-- Activity --
Which of the lines below contain the string "README"? Copy each one.

-- Available data --
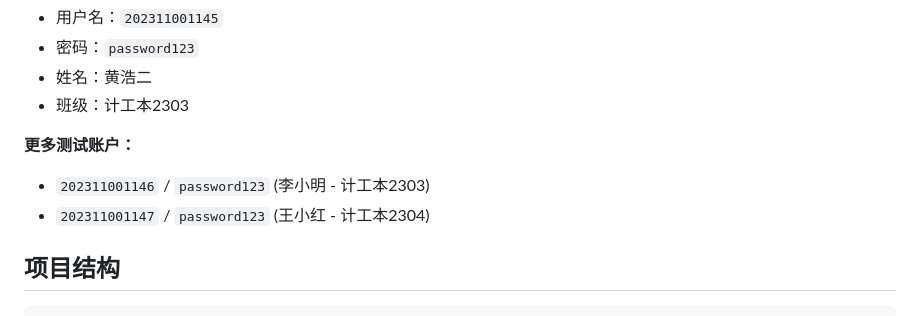
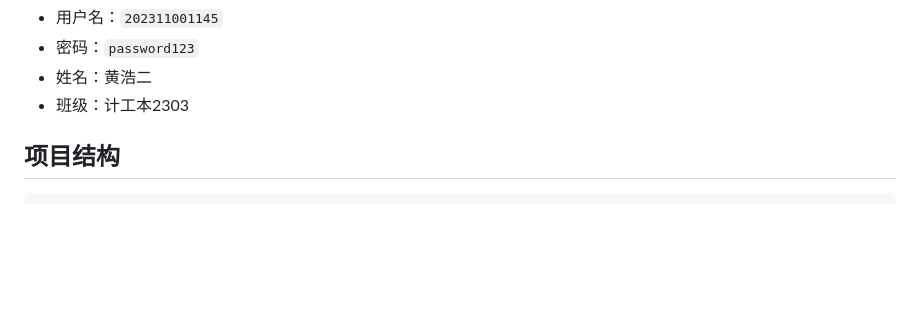
Before and after one commit to excniesNIED/SDNUChronoSync, a Markdown page: README.md, the part around the change. GitHub-like rendering; blank space fills up the shorter version.

Commit message:
Remove additional test account information from README for a more streamlined presentation.

```diff
--- a/README.md
+++ b/README.md
@@ -130,11 +130,6 @@
 - 密码：`password123`
 - 姓名：黄浩二
 - 班级：计工本2303
-
-**更多测试账户：**
-
-- `202311001146` / `password123` (李小明 - 计工本2303)
-- `202311001147` / `password123` (王小红 - 计工本2304)
 
 ## 项目结构
 
```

-- Expected answer --
Before and after one commit to excniesNIED/SDNUChronoSync, a Markdown page: README.md, the part around the change. GitHub-like rendering; blank space fills up the shorter version.
Remove additional test account information from README for a more streamlined presentation.
--- a/README.md
+++ b/README.md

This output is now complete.